What lines below hold the string "index"? Copy them all.

Start of Records supplied

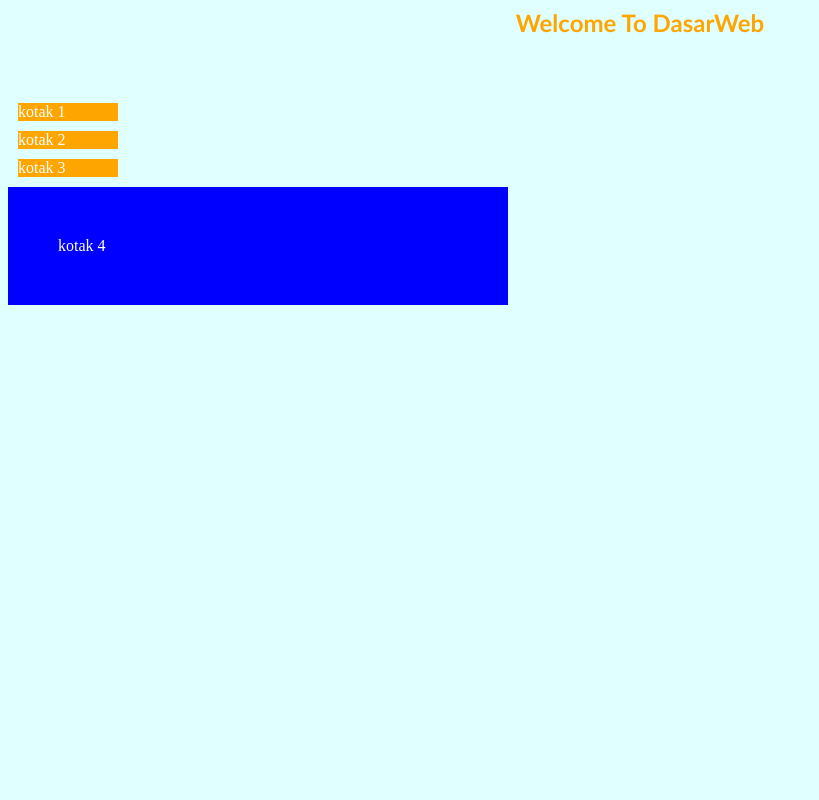
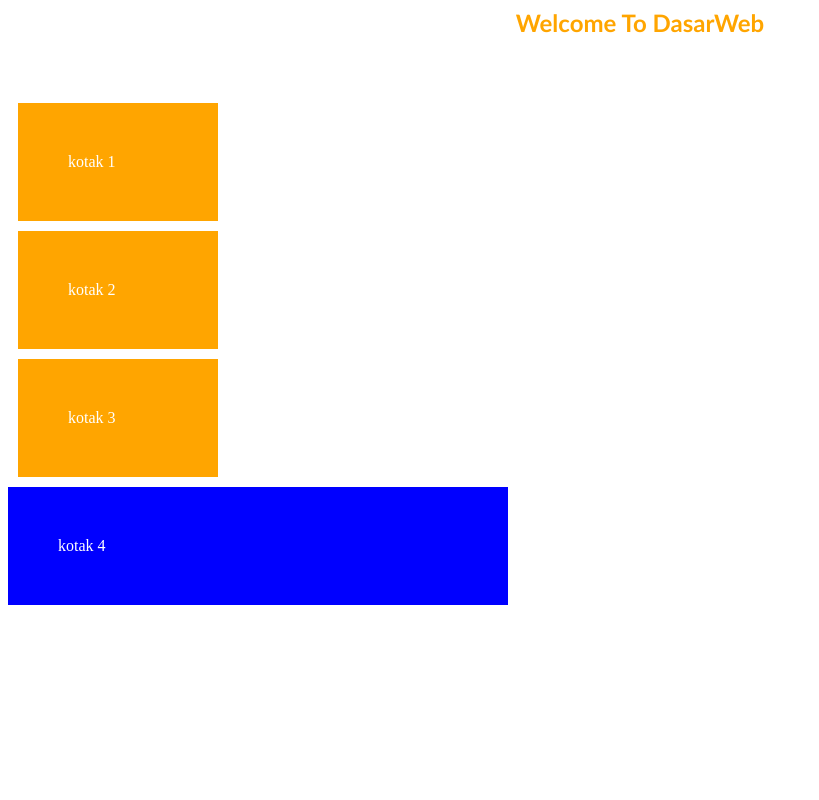
Before and after one commit to trisskmasarahh/dasarWeb, a PHP site: page / in a window 1280 px wide. Shown: the whole page, without its empty margins (0-819 px from the left). Run offline with PHP 8.4, Linux system fonts and the light colour scheme.

Commit message:
perbaikan praktikum 3 mengenal class id pada HTML

```diff
--- a/minggu2/index.html
+++ b/minggu2/index.html
@@ -13,4 +13,5 @@
         <!--contoh penggunaan id-->
         <div id="kotak">kotak 4</div>
     </body>
+
 </html>
--- a/minggu2/style.css
+++ b/minggu2/style.css
@@ -4,7 +4,7 @@ h2{
     text-align: center;
 }
 .kotak{
-    padding: orange;
+    padding: 50px;
     width: 100px;
     color: #fff;
     margin: 10px;
@@ -17,7 +17,3 @@ h2{
     background: blue;
     padding: 50px;
 }
-body{
-    background: lightcyan;
-    color: white;
-}
```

End of Records supplied

_Response to the task_:
--- a/minggu2/index.html
+++ b/minggu2/index.html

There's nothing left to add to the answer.